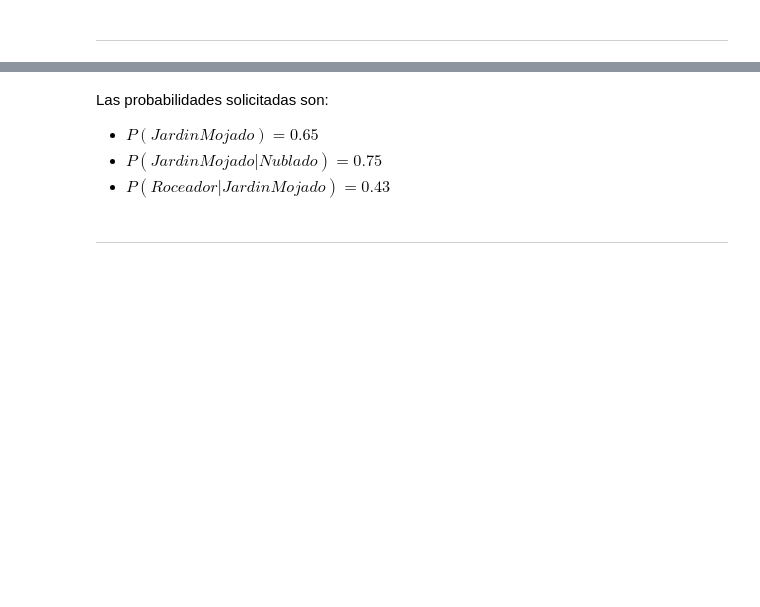
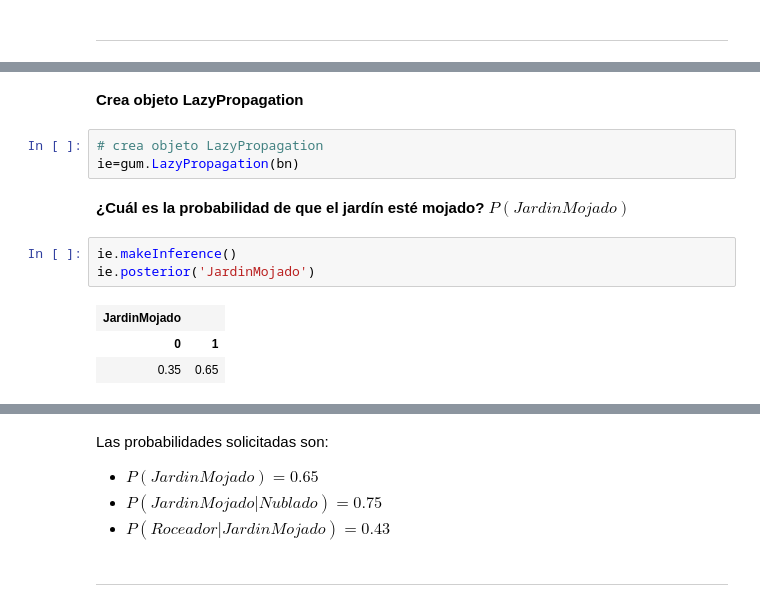
Before and after one commit to cgaravitoc/macc, a Jupyter notebook: AI/Notebook 9 - Redes bayesianas/nb9.ipynb, the cells around one changed output, grey strips where cells are left out. Saved outputs shown, nothing was run; the diff lists cells and outputs as text; blank space fills up the shorter version.

```diff
--- a/AI/Notebook 9 - Redes bayesianas/nb9.ipynb
+++ b/AI/Notebook 9 - Redes bayesianas/nb9.ipynb
@@ -205,3 +274,17 @@ Utilice un objeto `LazyPropagation` y los métodos `makeInference`, `posterior`
 Observe que al correr la celda a continuación se debe obtener la siguiente respuesta:
 
 <img src="./imagenes/jardin2.png" width="600">
+# %% [markdown]
+**Crea objeto LazyPropagation**
+# %%
+# crea objeto LazyPropagation
+ie=gum.LazyPropagation(bn)
+# %% [markdown]
+**¿Cuál es la probabilidad de que el jardín esté mojado? $P(JardinMojado)$**
+# %%
+ie.makeInference()
+ie.posterior('JardinMojado')
+# %% [output]
+| JardinMojado |  |
+| 0 | 1 |
+| 0.35 | 0.65 |
```
Also changed, not shown: parts of 34 cells of this notebook.
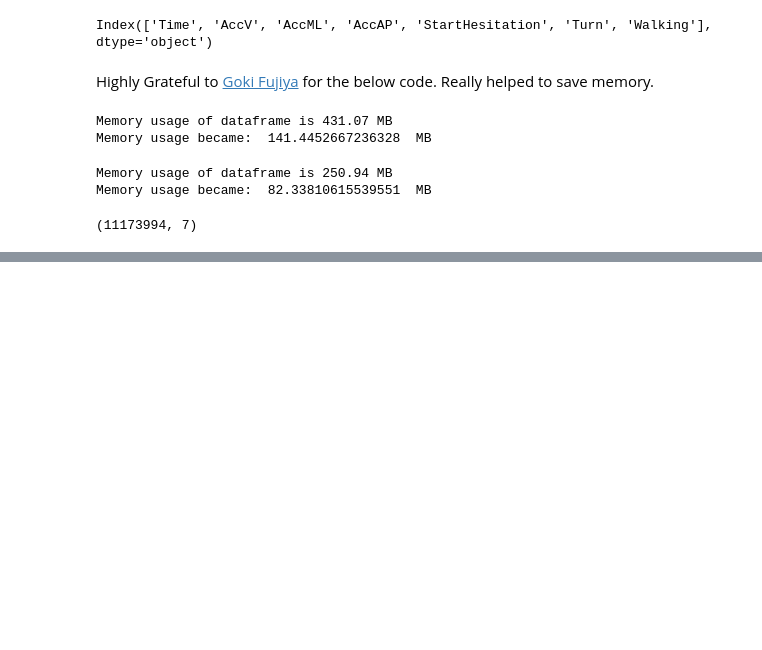
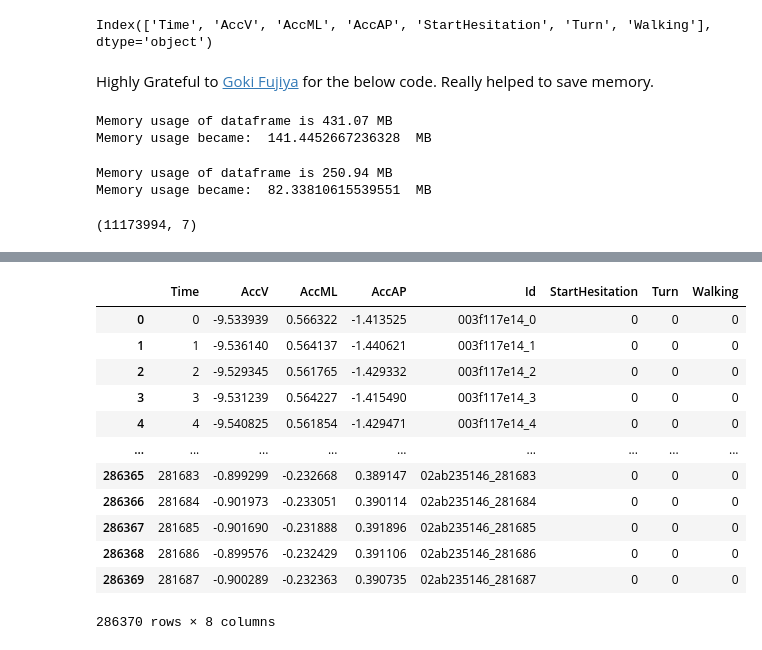
Before and after one commit to Dishaa09/Kaggle-Projects-, a Jupyter notebook: parkinson-s-disease-for-beginners.ipynb, the cells around one changed output, grey strips where cells are left out. Saved outputs shown, nothing was run; the diff lists cells and outputs as text; code cells hidden in the pictures; blank space fills up the shorter version.

Commit message:
Kaggle Notebook | FoG Prediction  | Version 10

```diff
--- a/parkinson-s-disease-for-beginners.ipynb
+++ b/parkinson-s-disease-for-beginners.ipynb
@@ -417,0 +464,3 @@ classification_report(y2_pred, y2_test)
+# %%
+new_df = pd.concat([tdcsfog_test, defog_test], axis = 0).reset_index(drop = True)
+new_df
@@ -417,0 +481,26 @@ classification_report(y2_pred, y2_test)
+# %%
+new_test = new_df.iloc[:, 1:4]
+# %%
+y1_p = treemodel1.predict(new_test)
+y2_p = treemodel2.predict(new_test)
+y3_p = treemodel3.predict(new_test)
+# %%
+new_df['StartHesitation'] = y1_p
+new_df['Turn'] = y2_p
+new_df['Walking'] = y3_p
+# %%
+new_df
+# %% [output]
+|  | Time | AccV | AccML | AccAP | Id | StartHesitation | Turn | Walking |
+| 0 | 0 | -9.533939 | 0.566322 | -1.413525 | 003f117e14_0 | 0 | 0 | 0 |
+| 1 | 1 | -9.536140 | 0.564137 | -1.440621 | 003f117e14_1 | 0 | 0 | 0 |
+| 2 | 2 | -9.529345 | 0.561765 | -1.429332 | 003f117e14_2 | 0 | 0 | 0 |
+| 3 | 3 | -9.531239 | 0.564227 | -1.415490 | 003f117e14_3 | 0 | 0 | 0 |
+| 4 | 4 | -9.540825 | 0.561854 | -1.429471 | 003f117e14_4 | 0 | 0 | 0 |
+| ... | ... | ... | ... | ... | ... | ... | ... | ... |
+| 286365 | 281683 | -0.899299 | -0.232668 | 0.389147 | 02ab235146_281683 | 0 | 0 | 0 |
+| 286366 | 281684 | -0.901973 | -0.233051 | 0.390114 | 02ab235146_281684 | 0 | 0 | 0 |
+| 286367 | 281685 | -0.901690 | -0.231888 | 0.391896 | 02ab235146_281685 | 0 | 0 | 0 |
+| 286368 | 281686 | -0.899576 | -0.232429 | 0.391106 | 02ab235146_281686 | 0 | 0 | 0 |
+| 286369 | 281687 | -0.900289 | -0.232363 | 0.390735 | 02ab235146_281687 | 0 | 0 | 0 |
+286370 rows × 8 columns
```
Also changed, not shown: parts of 19 cells of this notebook.
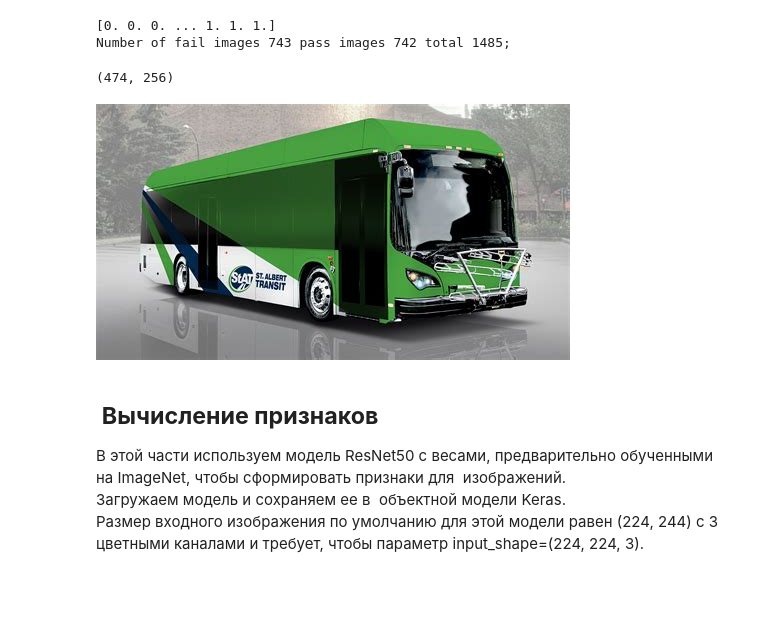
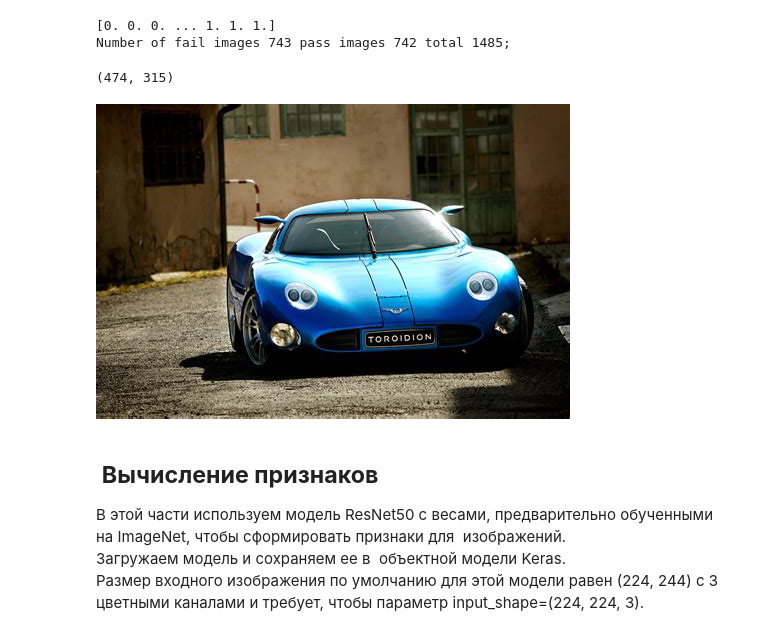
Before and after one commit to MaxKhlupnov/ImageClassificationML, a Jupyter notebook: ML/model-building.ipynb, the cells around one changed output. Saved outputs shown, nothing was run; the diff lists cells and outputs as text; code cells hidden in the pictures; blank space fills up the shorter version.

```diff
--- a/ML/model-building.ipynb
+++ b/ML/model-building.ipynb
@@ -75,12 +75,13 @@ print ('Number of fail images {0} pass images {1} total {2};'.format(len(fail_fi
 [0. 0. 0. ... 1. 1. 1.]
 Number of fail images 743 pass images 742 total 1485;
 # %%
-pil_image = from_s3('smarthive',image_paths[20])
+#!L
+pil_image = from_s3('smarthive',image_paths[980])
 print(pil_image.size)
 pil_image
 # %% [output]
-(474, 256)
+(474, 315)
-[figure, old version]
+[figure, new version]
 # %% [markdown]
 ##  **Вычисление признаков**
 
```
Also changed, not shown: parts of 18 cells of this notebook, 1 other file.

::::::

**Exercise prompt**
Work through the entries, filtering for the string "blank", and copy each line that holds it.

**Response to the exercise**
Before and after one commit to cgaravitoc/macc, a Jupyter notebook: AI/Notebook 9 - Redes bayesianas/nb9.ipynb, the cells around one changed output, grey strips where cells are left out. Saved outputs shown, nothing was run; the diff lists cells and outputs as text; blank space fills up the shorter version.
Before and after one commit to Dishaa09/Kaggle-Projects-, a Jupyter notebook: parkinson-s-disease-for-beginners.ipynb, the cells around one changed output, grey strips where cells are left out. Saved outputs shown, nothing was run; the diff lists cells and outputs as text; code cells hidden in the pictures; blank space fills up the shorter version.
Before and after one commit to MaxKhlupnov/ImageClassificationML, a Jupyter notebook: ML/model-building.ipynb, the cells around one changed output. Saved outputs shown, nothing was run; the diff lists cells and outputs as text; code cells hidden in the pictures; blank space fills up the shorter version.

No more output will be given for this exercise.